### [THE TASK]
Filter the material, keeping only lines with the word "before".

### [RECORD EXTRACTS]

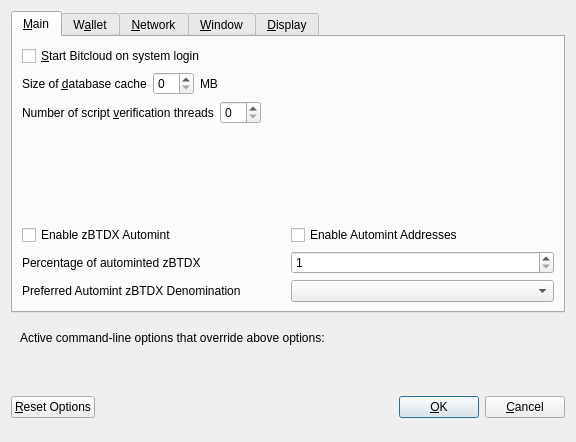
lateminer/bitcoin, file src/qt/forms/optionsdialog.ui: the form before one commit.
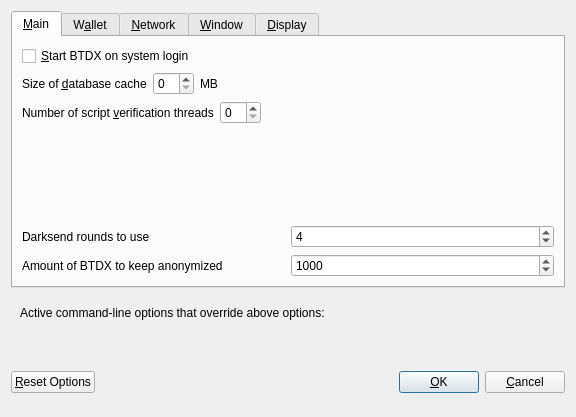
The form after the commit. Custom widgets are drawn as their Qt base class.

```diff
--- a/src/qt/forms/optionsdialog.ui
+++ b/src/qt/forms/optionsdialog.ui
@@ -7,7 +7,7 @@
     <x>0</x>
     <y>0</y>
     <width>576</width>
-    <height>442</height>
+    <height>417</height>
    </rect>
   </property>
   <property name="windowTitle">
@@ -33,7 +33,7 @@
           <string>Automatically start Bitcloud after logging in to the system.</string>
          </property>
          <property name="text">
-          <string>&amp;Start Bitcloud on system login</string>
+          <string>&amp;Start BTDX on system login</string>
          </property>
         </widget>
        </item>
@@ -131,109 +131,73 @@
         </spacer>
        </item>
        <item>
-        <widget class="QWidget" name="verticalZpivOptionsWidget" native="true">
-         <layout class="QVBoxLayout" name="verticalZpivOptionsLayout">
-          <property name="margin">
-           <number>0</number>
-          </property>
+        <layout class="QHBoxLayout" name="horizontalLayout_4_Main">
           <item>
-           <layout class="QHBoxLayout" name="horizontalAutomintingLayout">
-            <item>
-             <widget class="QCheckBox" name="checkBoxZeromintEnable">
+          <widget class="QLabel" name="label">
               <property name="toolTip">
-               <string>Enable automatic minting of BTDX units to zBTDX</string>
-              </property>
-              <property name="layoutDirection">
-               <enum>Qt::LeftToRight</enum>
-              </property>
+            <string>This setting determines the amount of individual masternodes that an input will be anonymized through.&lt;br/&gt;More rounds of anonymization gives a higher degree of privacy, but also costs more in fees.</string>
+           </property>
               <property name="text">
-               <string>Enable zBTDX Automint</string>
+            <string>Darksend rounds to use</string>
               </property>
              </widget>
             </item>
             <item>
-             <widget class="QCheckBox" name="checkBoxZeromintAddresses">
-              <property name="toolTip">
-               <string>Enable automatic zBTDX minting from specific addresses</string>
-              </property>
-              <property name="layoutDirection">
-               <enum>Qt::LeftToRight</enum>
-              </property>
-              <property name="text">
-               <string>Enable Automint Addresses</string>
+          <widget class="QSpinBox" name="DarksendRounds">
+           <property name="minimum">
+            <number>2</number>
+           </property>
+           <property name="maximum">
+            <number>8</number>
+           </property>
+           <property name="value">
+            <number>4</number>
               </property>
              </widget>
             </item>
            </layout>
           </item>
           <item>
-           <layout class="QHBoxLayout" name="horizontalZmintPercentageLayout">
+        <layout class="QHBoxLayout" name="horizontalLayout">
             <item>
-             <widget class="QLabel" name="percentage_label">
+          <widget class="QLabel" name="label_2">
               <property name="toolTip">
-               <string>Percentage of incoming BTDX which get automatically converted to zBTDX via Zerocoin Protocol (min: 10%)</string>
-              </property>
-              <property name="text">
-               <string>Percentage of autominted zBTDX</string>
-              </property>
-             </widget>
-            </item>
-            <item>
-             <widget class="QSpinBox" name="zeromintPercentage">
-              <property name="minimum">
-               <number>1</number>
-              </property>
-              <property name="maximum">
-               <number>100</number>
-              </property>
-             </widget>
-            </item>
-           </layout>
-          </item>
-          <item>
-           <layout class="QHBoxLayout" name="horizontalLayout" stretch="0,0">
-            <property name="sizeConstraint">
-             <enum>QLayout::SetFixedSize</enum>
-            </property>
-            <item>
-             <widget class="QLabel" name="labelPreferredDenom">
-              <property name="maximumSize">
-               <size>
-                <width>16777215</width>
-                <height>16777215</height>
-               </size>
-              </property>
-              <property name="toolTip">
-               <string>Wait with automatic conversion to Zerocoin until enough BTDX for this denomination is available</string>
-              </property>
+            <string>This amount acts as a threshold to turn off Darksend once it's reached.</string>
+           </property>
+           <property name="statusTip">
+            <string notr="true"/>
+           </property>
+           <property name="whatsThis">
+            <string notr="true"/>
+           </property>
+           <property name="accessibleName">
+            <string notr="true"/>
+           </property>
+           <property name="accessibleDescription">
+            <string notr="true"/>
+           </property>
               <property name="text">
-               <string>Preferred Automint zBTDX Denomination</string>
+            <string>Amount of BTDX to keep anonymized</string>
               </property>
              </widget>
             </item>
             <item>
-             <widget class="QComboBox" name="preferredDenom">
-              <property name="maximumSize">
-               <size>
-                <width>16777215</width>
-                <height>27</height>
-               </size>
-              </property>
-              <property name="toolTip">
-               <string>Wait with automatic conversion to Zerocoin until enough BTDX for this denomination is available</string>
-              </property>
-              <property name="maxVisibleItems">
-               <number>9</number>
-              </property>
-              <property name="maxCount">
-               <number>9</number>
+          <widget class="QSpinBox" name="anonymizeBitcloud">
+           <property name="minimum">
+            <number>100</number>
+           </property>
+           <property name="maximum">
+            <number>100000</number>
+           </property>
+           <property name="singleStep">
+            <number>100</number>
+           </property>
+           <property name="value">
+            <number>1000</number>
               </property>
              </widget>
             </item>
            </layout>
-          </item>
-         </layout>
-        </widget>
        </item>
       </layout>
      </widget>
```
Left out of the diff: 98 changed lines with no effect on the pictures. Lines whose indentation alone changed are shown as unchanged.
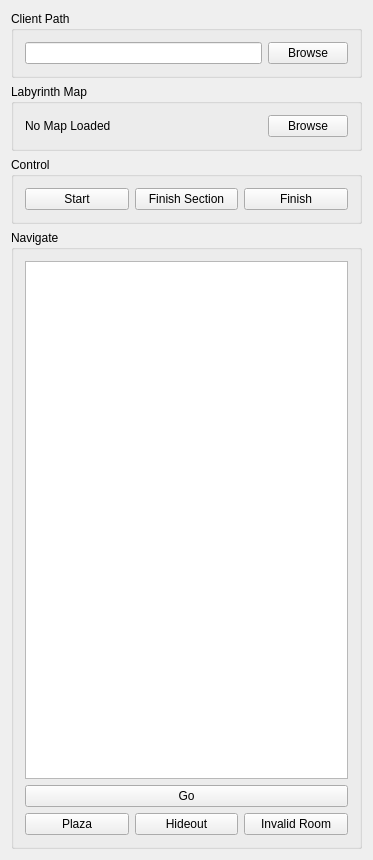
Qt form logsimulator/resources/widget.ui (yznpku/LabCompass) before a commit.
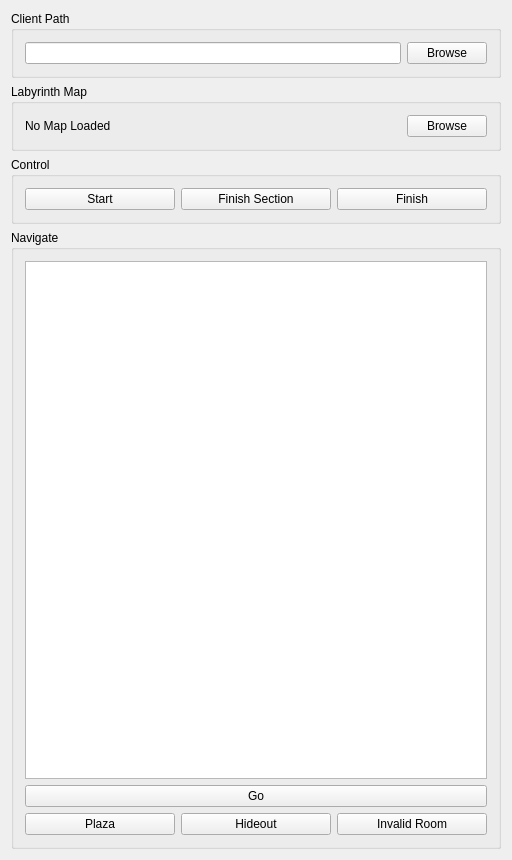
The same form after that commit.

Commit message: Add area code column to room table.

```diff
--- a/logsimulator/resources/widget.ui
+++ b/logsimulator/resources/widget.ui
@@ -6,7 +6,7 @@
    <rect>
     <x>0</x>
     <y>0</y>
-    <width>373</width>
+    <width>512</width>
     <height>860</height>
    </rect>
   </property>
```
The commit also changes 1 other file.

### [EXERCISE OUTPUT]
lateminer/bitcoin, file src/qt/forms/optionsdialog.ui: the form before one commit.
Qt form logsimulator/resources/widget.ui (yznpku/LabCompass) before a commit.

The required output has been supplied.